Self-driving vehicles are the flashy technology in robotics right now. But the cars you see Google and Uber testing on California roads are only one application for self-driving technology.
So far, small self-guided vehicles have had far more impact on commerce as they deftly navigate the structured and semi-structured environments of factories and warehouses, spaces that offer less randomness than the open road.
Materials handling, in particular, has been ripe for automation via self-guided vehicles, in large part because its such a dangerous sector for human workers. Self-guided robots equipped with lidar, cameras and a bevy of other sensors can safely and quickly navigate loading docks and factory floors while avoiding collisions with workers.
The global market for these vehicles will reach $2.8 billion by 2022.
Back on the roads, self-driving vehicles are showing lots of promise, but the biggest early impact will likely come from semi-autonomous trucks.
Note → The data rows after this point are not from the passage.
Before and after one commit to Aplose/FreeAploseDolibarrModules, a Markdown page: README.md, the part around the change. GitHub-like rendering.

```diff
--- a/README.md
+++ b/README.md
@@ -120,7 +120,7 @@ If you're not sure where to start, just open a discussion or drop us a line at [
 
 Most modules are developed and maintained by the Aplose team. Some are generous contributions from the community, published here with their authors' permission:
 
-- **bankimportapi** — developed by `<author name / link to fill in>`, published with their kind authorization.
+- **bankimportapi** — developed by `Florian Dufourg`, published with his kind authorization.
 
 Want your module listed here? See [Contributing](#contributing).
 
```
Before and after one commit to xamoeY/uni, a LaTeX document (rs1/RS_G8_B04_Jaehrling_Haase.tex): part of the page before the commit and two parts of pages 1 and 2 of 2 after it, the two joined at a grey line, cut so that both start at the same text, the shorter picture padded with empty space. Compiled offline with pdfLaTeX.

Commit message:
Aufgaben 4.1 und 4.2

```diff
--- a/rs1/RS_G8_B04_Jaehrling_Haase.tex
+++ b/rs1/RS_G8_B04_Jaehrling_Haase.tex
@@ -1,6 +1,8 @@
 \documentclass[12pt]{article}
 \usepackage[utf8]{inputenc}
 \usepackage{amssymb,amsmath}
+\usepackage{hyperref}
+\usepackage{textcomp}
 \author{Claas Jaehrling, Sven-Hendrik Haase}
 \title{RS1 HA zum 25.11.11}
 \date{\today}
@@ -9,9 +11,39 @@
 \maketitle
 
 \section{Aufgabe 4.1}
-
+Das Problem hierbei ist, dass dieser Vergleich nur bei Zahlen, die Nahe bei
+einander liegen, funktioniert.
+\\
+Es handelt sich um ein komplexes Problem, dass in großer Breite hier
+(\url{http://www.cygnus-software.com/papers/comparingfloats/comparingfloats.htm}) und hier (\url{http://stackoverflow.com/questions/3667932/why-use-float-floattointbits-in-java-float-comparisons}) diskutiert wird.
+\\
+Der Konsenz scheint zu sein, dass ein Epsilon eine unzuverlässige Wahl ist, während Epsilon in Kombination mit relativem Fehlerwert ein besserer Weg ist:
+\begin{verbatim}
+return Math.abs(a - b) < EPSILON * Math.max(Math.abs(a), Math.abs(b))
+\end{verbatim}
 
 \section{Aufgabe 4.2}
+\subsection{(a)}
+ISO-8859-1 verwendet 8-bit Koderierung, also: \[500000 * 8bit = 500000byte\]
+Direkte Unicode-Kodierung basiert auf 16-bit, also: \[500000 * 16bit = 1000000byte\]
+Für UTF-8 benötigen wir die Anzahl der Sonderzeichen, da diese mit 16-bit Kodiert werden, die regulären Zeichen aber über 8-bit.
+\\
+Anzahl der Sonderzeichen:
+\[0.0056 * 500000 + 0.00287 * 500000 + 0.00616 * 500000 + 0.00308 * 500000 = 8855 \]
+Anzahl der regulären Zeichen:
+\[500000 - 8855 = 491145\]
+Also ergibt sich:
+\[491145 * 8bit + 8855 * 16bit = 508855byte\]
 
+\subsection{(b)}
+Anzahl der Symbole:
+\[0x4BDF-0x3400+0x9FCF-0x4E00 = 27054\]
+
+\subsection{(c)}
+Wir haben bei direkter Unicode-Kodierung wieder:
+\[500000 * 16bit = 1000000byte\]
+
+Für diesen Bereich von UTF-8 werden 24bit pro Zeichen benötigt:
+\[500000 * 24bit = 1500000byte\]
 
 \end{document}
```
The idea is that long haul truckers will be able to put their rigs on autopilot while on highways, where they spend most of the time and then switch back to operator mode on busy city streets.
In 2016, Otto, which Uber has since acquired for $680 million, orchestrated the first commercial delivery by a self-guided big rig.